American Gods Book Jacket Redesign
To redesign a book jacket in order to increase both new and old readership. The design should be both distinct and cerebral, stimulating people’s curiosity and pushing them to think deeper about the cover art.
About the Book
Released from prison, Shadow finds his world turned upside down. His wife has been killed; a mysterious stranger offers him a job. But this Mr. Wednesday, who knows more about Shadow than is possible, warns that a storm is coming -- a battle for the very soul of America and they are in its direct path. Shadow and Wednesday's journey across the country recruiting myths and legends to join their cause is intercut with stories of American immigrants throughout time and the gods they brought with them across the oceans. Neil Gaiman asks you to consider how the stories we tell take on lives of their own and in turn tell us who we are.
Existing American Gods Book Covers
I identified a few problems with the existing covers. The primary imagery (lighting and the tree of life) references the Norse god Odin, or Mr. Wednesday as he's known in the book. While there is a "storm" building throughout the story, I wanted to represent the work as a whole and not just one character. The typography varies wildly across covers, all conveying different tones.

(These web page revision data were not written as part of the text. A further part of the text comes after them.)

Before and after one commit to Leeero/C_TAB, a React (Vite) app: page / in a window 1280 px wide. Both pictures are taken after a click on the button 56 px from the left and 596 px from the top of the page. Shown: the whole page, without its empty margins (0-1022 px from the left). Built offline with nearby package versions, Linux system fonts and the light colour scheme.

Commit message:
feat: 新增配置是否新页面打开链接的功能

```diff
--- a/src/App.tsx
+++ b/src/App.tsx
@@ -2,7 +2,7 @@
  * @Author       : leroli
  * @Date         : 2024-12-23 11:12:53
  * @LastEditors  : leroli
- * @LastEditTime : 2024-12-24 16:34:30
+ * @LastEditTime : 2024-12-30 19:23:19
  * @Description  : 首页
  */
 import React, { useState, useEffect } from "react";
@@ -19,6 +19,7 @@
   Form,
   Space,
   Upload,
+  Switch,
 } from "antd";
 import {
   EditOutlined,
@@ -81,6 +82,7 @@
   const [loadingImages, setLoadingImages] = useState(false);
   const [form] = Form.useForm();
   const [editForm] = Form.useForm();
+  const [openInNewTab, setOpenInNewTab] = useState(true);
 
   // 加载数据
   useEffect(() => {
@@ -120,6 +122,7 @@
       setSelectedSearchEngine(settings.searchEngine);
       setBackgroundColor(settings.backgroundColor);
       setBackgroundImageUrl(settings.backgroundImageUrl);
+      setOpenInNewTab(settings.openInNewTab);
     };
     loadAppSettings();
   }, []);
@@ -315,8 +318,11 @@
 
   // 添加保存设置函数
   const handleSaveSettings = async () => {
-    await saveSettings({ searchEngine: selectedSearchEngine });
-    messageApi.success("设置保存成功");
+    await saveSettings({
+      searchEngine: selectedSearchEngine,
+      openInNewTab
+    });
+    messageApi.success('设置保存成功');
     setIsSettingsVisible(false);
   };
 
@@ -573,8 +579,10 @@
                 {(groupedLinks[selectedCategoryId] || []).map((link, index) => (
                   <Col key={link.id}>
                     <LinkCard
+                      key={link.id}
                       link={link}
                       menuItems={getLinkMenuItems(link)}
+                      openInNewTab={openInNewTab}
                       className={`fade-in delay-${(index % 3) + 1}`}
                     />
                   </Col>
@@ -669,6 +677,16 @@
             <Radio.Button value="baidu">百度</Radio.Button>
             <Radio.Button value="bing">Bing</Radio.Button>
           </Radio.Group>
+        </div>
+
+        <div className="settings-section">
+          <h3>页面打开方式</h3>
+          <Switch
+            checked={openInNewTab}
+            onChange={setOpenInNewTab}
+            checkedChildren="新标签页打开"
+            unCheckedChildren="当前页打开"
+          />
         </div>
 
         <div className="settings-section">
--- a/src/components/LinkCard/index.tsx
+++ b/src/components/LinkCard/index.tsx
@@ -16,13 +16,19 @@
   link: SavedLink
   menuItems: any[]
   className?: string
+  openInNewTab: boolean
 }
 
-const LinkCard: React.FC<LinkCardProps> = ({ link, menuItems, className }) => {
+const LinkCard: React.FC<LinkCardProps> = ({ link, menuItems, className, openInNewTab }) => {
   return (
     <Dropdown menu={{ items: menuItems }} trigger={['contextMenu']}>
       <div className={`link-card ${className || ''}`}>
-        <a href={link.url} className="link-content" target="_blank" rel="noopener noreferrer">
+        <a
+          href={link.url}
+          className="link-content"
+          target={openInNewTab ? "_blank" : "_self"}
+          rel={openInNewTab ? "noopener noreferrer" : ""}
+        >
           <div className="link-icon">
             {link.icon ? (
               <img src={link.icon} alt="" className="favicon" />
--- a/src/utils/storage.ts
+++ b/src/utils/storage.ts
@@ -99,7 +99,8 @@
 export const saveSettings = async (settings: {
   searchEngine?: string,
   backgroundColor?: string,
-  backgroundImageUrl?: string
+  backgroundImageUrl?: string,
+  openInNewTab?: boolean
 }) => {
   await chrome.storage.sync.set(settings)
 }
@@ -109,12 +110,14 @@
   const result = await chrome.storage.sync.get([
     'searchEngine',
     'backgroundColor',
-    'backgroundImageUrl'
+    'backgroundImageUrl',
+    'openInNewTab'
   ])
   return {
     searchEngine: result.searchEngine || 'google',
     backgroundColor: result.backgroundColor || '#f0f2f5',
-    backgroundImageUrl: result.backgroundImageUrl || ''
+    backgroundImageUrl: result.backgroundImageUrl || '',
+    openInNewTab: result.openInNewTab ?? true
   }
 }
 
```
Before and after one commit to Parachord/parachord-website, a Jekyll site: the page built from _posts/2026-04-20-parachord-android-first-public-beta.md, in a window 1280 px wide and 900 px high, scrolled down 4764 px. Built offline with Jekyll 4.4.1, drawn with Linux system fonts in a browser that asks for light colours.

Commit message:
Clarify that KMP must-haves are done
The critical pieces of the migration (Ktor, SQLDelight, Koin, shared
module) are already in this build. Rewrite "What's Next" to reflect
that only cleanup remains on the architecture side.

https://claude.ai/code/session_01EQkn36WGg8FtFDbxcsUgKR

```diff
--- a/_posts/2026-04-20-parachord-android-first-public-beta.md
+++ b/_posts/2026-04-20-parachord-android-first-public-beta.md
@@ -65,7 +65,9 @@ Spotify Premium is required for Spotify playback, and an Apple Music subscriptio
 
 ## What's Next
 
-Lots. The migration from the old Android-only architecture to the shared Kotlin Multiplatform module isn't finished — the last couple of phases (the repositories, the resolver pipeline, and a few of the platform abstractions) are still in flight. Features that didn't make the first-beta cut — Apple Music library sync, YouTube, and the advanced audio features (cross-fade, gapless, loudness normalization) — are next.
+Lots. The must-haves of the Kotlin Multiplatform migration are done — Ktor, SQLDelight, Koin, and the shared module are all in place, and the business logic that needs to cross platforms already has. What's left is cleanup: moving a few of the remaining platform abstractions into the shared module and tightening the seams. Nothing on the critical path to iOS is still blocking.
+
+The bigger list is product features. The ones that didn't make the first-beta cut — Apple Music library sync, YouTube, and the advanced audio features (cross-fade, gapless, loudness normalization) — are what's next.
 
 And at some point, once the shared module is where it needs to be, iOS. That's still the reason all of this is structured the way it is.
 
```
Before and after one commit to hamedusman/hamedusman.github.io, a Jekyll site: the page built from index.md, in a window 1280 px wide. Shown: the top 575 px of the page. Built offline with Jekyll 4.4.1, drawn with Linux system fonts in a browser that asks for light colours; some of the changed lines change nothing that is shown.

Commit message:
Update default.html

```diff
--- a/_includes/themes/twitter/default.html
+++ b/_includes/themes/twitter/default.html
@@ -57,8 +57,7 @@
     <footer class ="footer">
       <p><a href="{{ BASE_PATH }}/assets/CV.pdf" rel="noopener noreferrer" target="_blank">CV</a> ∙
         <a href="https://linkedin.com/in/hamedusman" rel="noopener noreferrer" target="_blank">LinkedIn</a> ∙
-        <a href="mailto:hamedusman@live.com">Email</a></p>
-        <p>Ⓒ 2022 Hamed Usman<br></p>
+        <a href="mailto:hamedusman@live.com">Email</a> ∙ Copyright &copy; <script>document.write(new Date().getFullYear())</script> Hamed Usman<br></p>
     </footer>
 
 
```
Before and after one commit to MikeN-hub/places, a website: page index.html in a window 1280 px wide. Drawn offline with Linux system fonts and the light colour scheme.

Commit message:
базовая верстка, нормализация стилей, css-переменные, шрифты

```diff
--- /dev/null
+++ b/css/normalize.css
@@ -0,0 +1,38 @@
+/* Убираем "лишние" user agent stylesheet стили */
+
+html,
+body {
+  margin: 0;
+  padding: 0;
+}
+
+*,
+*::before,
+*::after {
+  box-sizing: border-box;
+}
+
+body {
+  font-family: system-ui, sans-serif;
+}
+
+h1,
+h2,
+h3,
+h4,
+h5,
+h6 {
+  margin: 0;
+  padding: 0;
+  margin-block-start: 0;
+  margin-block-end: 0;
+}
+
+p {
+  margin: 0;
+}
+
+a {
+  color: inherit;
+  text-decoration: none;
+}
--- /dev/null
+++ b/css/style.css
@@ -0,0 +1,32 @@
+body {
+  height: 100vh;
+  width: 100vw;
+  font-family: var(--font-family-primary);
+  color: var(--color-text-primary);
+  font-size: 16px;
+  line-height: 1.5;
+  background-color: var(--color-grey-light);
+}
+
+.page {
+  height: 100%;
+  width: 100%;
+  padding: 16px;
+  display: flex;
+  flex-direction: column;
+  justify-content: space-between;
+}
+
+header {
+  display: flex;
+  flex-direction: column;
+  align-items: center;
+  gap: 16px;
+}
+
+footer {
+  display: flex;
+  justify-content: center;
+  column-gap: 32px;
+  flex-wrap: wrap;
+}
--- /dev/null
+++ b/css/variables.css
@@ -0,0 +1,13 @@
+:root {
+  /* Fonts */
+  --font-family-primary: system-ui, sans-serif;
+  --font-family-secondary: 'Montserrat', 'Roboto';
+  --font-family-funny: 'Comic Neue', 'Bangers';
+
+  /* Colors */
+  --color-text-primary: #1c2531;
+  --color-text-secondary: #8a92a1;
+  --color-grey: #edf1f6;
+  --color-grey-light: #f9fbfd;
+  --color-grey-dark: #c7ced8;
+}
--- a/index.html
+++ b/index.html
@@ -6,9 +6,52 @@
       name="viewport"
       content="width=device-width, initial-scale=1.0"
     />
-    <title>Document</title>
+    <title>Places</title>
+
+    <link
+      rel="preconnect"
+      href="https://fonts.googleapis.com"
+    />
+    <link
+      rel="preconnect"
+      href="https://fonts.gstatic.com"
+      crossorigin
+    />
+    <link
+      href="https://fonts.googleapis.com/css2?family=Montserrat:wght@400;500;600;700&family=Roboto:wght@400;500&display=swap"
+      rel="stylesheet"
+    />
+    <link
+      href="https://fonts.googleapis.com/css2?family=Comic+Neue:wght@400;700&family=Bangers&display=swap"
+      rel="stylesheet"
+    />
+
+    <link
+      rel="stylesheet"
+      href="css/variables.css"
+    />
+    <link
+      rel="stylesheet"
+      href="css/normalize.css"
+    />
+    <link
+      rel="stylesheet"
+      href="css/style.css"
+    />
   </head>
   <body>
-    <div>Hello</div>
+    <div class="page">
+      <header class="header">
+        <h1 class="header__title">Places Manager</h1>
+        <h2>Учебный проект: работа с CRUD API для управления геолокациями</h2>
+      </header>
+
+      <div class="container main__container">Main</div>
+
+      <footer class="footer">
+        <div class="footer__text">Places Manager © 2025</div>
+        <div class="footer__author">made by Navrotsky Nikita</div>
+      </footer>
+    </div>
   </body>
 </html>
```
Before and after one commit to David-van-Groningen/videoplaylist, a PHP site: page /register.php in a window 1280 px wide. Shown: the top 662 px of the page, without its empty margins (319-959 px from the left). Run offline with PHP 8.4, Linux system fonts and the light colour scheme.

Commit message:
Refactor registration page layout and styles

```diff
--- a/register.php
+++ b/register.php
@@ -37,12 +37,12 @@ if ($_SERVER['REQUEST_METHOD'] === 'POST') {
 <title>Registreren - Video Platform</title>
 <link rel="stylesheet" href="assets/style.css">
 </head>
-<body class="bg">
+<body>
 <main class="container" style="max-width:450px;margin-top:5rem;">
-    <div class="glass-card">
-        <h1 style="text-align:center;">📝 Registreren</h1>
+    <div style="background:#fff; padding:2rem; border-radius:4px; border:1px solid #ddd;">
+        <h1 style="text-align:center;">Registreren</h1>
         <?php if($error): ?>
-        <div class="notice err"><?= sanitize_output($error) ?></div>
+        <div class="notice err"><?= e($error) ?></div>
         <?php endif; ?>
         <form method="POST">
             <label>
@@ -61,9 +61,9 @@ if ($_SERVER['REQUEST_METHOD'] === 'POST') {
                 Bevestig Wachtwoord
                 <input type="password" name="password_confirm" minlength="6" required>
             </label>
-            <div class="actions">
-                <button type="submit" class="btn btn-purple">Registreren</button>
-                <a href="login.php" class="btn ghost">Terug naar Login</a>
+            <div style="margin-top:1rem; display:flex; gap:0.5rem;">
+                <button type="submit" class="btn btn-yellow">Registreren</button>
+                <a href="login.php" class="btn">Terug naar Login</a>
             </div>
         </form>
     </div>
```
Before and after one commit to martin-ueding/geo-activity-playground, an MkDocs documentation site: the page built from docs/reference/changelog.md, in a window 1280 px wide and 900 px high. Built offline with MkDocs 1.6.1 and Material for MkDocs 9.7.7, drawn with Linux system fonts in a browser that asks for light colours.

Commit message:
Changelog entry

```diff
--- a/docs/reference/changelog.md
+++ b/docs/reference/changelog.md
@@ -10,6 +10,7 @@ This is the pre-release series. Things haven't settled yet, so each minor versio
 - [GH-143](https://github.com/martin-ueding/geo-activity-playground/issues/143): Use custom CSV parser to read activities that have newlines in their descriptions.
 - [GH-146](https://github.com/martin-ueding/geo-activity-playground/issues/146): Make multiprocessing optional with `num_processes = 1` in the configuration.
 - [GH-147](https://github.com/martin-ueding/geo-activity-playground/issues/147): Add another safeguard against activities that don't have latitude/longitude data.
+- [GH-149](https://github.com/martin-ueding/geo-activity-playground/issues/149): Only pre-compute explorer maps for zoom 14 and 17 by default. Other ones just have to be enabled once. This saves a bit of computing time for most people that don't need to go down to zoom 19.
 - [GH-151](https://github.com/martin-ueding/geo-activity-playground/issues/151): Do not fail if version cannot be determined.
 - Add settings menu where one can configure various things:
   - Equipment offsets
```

I started breaking down all the different elements of the story to narrow down the themes and tone I needed to incorporate. I was drawn to haunting photography and pagan art to represent Shadow's grief and the spiritual subjects.
I wanted to create a visual representation of the story-wide conflict between old religion and modern society. I moved forward these these two designs which both depict religious imagery displayed through technology. But ultimately I felt photography was best suited to represent the complexity of the story. The retro style of the TV design, while eye-catching, wasn't in line with the tone of the story. So I decided to try a slightly different approach.
The Final Result
I chose the font Urban Jungle because the eroded texture evokes the way old traditions have faded away, and the cityscape silhouette shows what remains in their place. This typeface captures the spirit of the novel and stands well by itself on other pieces of merchandise. I managed to keep a reference to Odin: the altar on the television is one made to worship him! I also kept the road trip imagery used in many other covers since the majority of the story takes place on the road.
While it was a joy to design for one of my favorite author's works, it began as a struggle to create a comprehensive visual for such a thematically dense book. Building such a complex scene in Photoshop pushed me to get much more comfortable with the program. I'm much more adept and using adjustment layers and masks to ensure all the composite images in a piece appear as one.